### Problem to work on
Nothing but the text should be carried over: reproduce all the data exactly and leave out every image.

────────

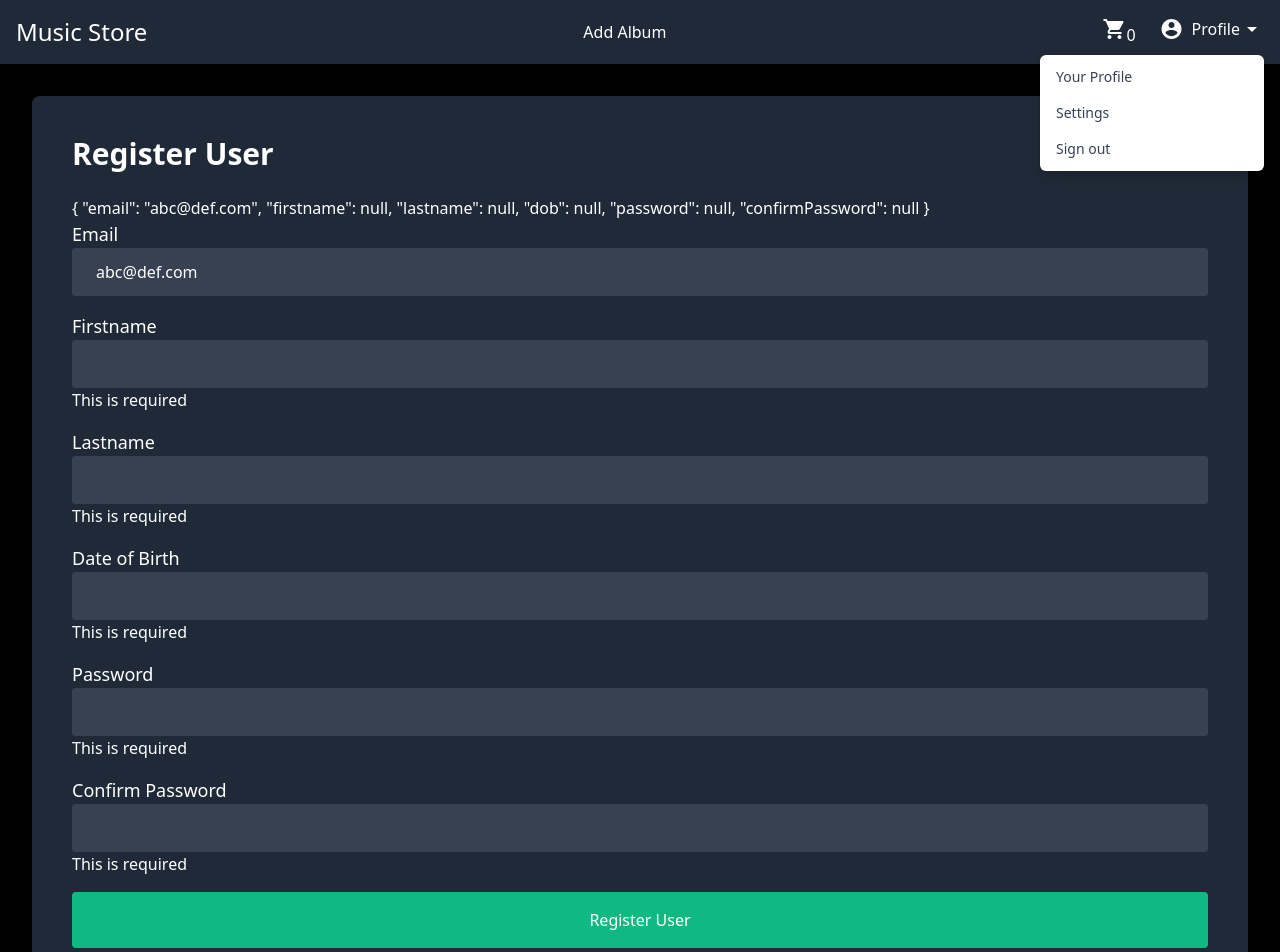
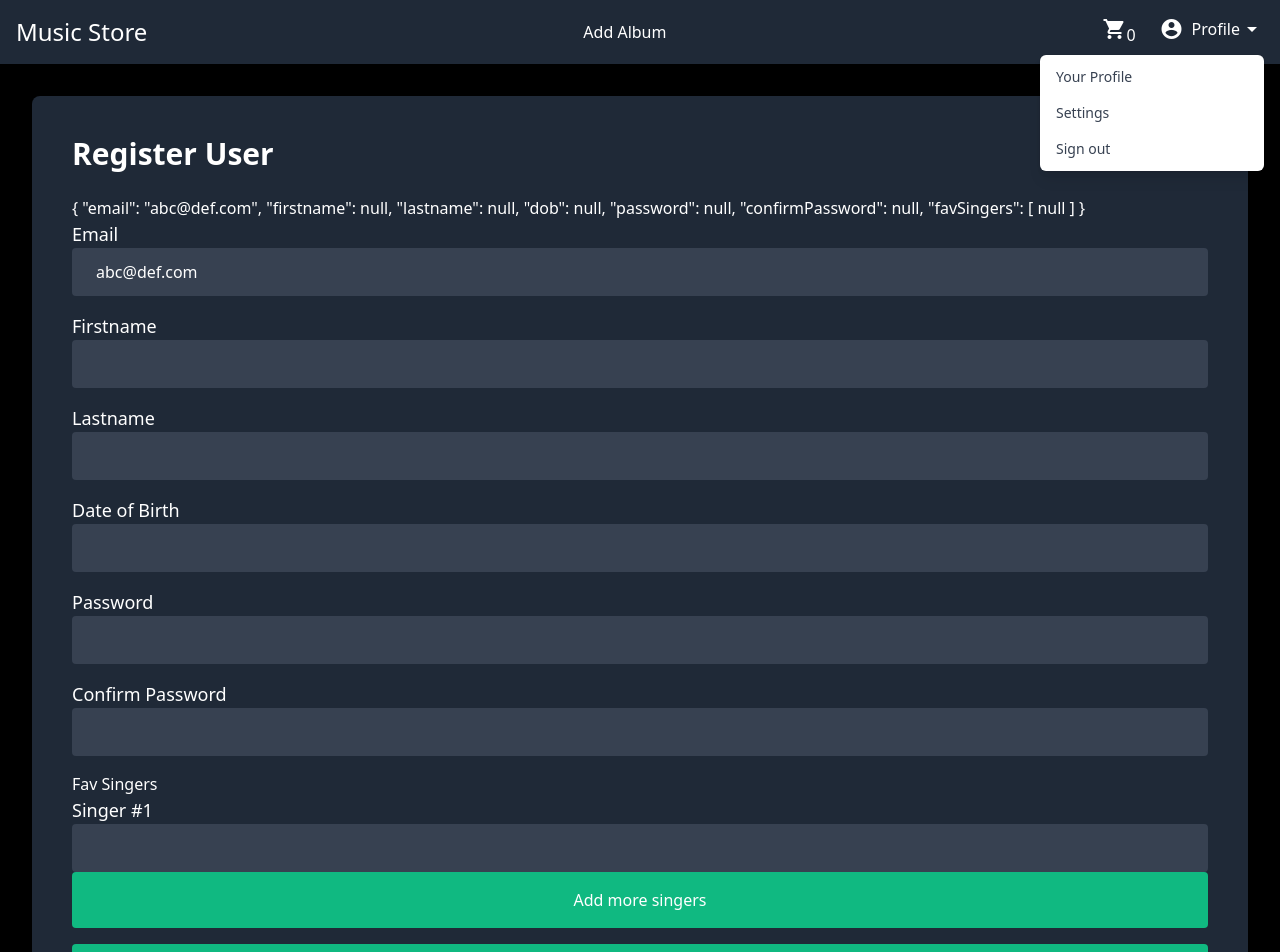
Before and after one commit to frontenddevtrainer/ng-music-shop-7-oct, an Angular app: page /user/register in a window 1280 px wide. Shown: the top 952 px of the page. Built offline with nearby package versions, Linux system fonts and the light colour scheme.

Commit message:
Improved text control and used form array.

```diff
--- a/src/app/components/form/text-control/text-control.component.html
+++ b/src/app/components/form/text-control/text-control.component.html
@@ -5,7 +5,8 @@
   placeholder="{{ placeholder }}"
   [value]="value"
   (input)="handleChange($event.target)"
+  (blur)="onTouched()"
 />
-<p *ngIf="errorMessage">
+<p *ngIf="errorMessage && control.touched">
   {{ errorMessage }}
 </p>
--- a/src/app/components/form/text-control/text-control.component.ts
+++ b/src/app/components/form/text-control/text-control.component.ts
@@ -70,5 +70,6 @@ export class TextControlComponent implements ControlValueAccessor, OnInit {
   handleChange(target: any) {
     this.value = target.value;
     this.onChange(target.value);
+    this.onTouched()
   }
 }
--- a/src/app/screens/register-user-screen/register-user-screen.component.html
+++ b/src/app/screens/register-user-screen/register-user-screen.component.html
@@ -1,29 +1,49 @@
 <div class="bg-gray-800 p-10 w-100 rounded-lg">
   <h1 class="text-3xl font-bold mb-6">Register User</h1>
   <form [formGroup]="form">
-    {{form.value | json}}
+    {{ form.value | json }}
     <!-- Email -->
     <div class="mb-4">
-      <ms-text-control label="Email" formControlName="email"/>
+      <ms-text-control label="Email" formControlName="email" />
     </div>
     <div class="mb-4">
-      <ms-text-control label="Firstname" formControlName="firstname"/>
+      <ms-text-control label="Firstname" formControlName="firstname" />
     </div>
 
     <div class="mb-4">
-      <ms-text-control label="Lastname" formControlName="lastname"/>
+      <ms-text-control label="Lastname" formControlName="lastname" />
     </div>
 
     <div class="mb-4">
-      <ms-text-control label="Date of Birth" formControlName="dob"/>
+      <ms-text-control label="Date of Birth" formControlName="dob" />
     </div>
 
     <div class="mb-4">
-      <ms-text-control label="Password" formControlName="password"/>
+      <ms-text-control label="Password" formControlName="password" />
     </div>
 
     <div class="mb-4">
-      <ms-text-control label="Confirm Password" formControlName="confirmPassword" />
+      <ms-text-control
+        label="Confirm Password"
+        formControlName="confirmPassword"
+      />
+    </div>
+
+    <div class="mb-4" formArrayName="favSingers">
+      <h2>Fav Singers</h2>
+
+      <ms-text-control
+        *ngFor="let Singers of favSingers.controls; let i = index"
+        label="Singer #{{ i + 1 }}"
+        [formControlName]="i"
+      />
+      <button
+        type="button"
+        class="bg-green-500 text-white px-12 py-4 rounded hover:bg-green-400 w-full"
+        (click)="addSinger()"
+      >
+        Add more singers
+      </button>
     </div>
 
     <!-- Submit Button -->
--- a/src/app/screens/register-user-screen/register-user-screen.component.ts
+++ b/src/app/screens/register-user-screen/register-user-screen.component.ts
@@ -1,5 +1,5 @@
 import { Component } from '@angular/core';
-import { FormBuilder, FormGroup, Validators } from '@angular/forms';
+import { FormArray, FormBuilder, FormGroup, Validators } from '@angular/forms';
 import { PasswordValidator } from 'src/app/validators/password';
 
 @Component({
@@ -23,13 +23,27 @@ export class RegisterUserScreenComponent {
   */
 
   form: FormGroup = this._fb.group({
-    email: ["abc@def.com", [Validators.required, Validators.email]],
+    email: ['abc@def.com', [Validators.required, Validators.email]],
     firstname: [null, [Validators.required]],
     lastname: [null, [Validators.required]],
     dob: [null, [Validators.required]],
-    password: [null, [Validators.required, Validators.minLength(8), PasswordValidator()]],
+    password: [
+      null,
+      [Validators.required, Validators.minLength(8), PasswordValidator()],
+    ],
     confirmPassword: [null, [Validators.required]],
+    favSingers: this._fb.array([this._fb.control(null, [Validators.required])]),
   });
+
+  addSinger() {
+    (this.form.controls['favSingers'] as FormArray).push(
+      this._fb.control(null, [Validators.required])
+    );
+  }
+
+  get favSingers(){
+    return this.form.controls['favSingers'] as FormArray;
+  }
 
   get controls() {
     return this.form.controls;
```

────────

### Result of this task
Before and after one commit to frontenddevtrainer/ng-music-shop-7-oct, an Angular app: page /user/register in a window 1280 px wide. Shown: the top 952 px of the page. Built offline with nearby package versions, Linux system fonts and the light colour scheme.

Commit message:
Improved text control and used form array.

```diff
--- a/src/app/components/form/text-control/text-control.component.html
+++ b/src/app/components/form/text-control/text-control.component.html
@@ -5,7 +5,8 @@
   placeholder="{{ placeholder }}"
   [value]="value"
   (input)="handleChange($event.target)"
+  (blur)="onTouched()"
 />
-<p *ngIf="errorMessage">
+<p *ngIf="errorMessage && control.touched">
   {{ errorMessage }}
 </p>
--- a/src/app/components/form/text-control/text-control.component.ts
+++ b/src/app/components/form/text-control/text-control.component.ts
@@ -70,5 +70,6 @@ export class TextControlComponent implements ControlValueAccessor, OnInit {
   handleChange(target: any) {
     this.value = target.value;
     this.onChange(target.value);
+    this.onTouched()
   }
 }
--- a/src/app/screens/register-user-screen/register-user-screen.component.html
+++ b/src/app/screens/register-user-screen/register-user-screen.component.html
@@ -1,29 +1,49 @@
 <div class="bg-gray-800 p-10 w-100 rounded-lg">
   <h1 class="text-3xl font-bold mb-6">Register User</h1>
   <form [formGroup]="form">
-    {{form.value | json}}
+    {{ form.value | json }}
     <!-- Email -->
     <div class="mb-4">
-      <ms-text-control label="Email" formControlName="email"/>
+      <ms-text-control label="Email" formControlName="email" />
     </div>
     <div class="mb-4">
-      <ms-text-control label="Firstname" formControlName="firstname"/>
+      <ms-text-control label="Firstname" formControlName="firstname" />
     </div>
 
     <div class="mb-4">
-      <ms-text-control label="Lastname" formControlName="lastname"/>
+      <ms-text-control label="Lastname" formControlName="lastname" />
     </div>
 
     <div class="mb-4">
-      <ms-text-control label="Date of Birth" formControlName="dob"/>
+      <ms-text-control label="Date of Birth" formControlName="dob" />
     </div>
 
     <div class="mb-4">
-      <ms-text-control label="Password" formControlName="password"/>
+      <ms-text-control label="Password" formControlName="password" />
     </div>
 
     <div class="mb-4">
-      <ms-text-control label="Confirm Password" formControlName="confirmPassword" />
+      <ms-text-control
+        label="Confirm Password"
+        formControlName="confirmPassword"
+      />
+    </div>
+
+    <div class="mb-4" formArrayName="favSingers">
+      <h2>Fav Singers</h2>
+
+      <ms-text-control
+        *ngFor="let Singers of favSingers.controls; let i = index"
+        label="Singer #{{ i + 1 }}"
+        [formControlName]="i"
+      />
+      <button
+        type="button"
+        class="bg-green-500 text-white px-12 py-4 rounded hover:bg-green-400 w-full"
+        (click)="addSinger()"
+      >
+        Add more singers
+      </button>
     </div>
 
     <!-- Submit Button -->
--- a/src/app/screens/register-user-screen/register-user-screen.component.ts
+++ b/src/app/screens/register-user-screen/register-user-screen.component.ts
@@ -1,5 +1,5 @@
 import { Component } from '@angular/core';
-import { FormBuilder, FormGroup, Validators } from '@angular/forms';
+import { FormArray, FormBuilder, FormGroup, Validators } from '@angular/forms';
 import { PasswordValidator } from 'src/app/validators/password';
 
 @Component({
@@ -23,13 +23,27 @@ export class RegisterUserScreenComponent {
   */
 
   form: FormGroup = this._fb.group({
-    email: ["abc@def.com", [Validators.required, Validators.email]],
+    email: ['abc@def.com', [Validators.required, Validators.email]],
     firstname: [null, [Validators.required]],
     lastname: [null, [Validators.required]],
     dob: [null, [Validators.required]],
-    password: [null, [Validators.required, Validators.minLength(8), PasswordValidator()]],
+    password: [
+      null,
+      [Validators.required, Validators.minLength(8), PasswordValidator()],
+    ],
     confirmPassword: [null, [Validators.required]],
+    favSingers: this._fb.array([this._fb.control(null, [Validators.required])]),
   });
+
+  addSinger() {
+    (this.form.controls['favSingers'] as FormArray).push(
+      this._fb.control(null, [Validators.required])
+    );
+  }
+
+  get favSingers(){
+    return this.form.controls['favSingers'] as FormArray;
+  }
 
   get controls() {
     return this.form.controls;
```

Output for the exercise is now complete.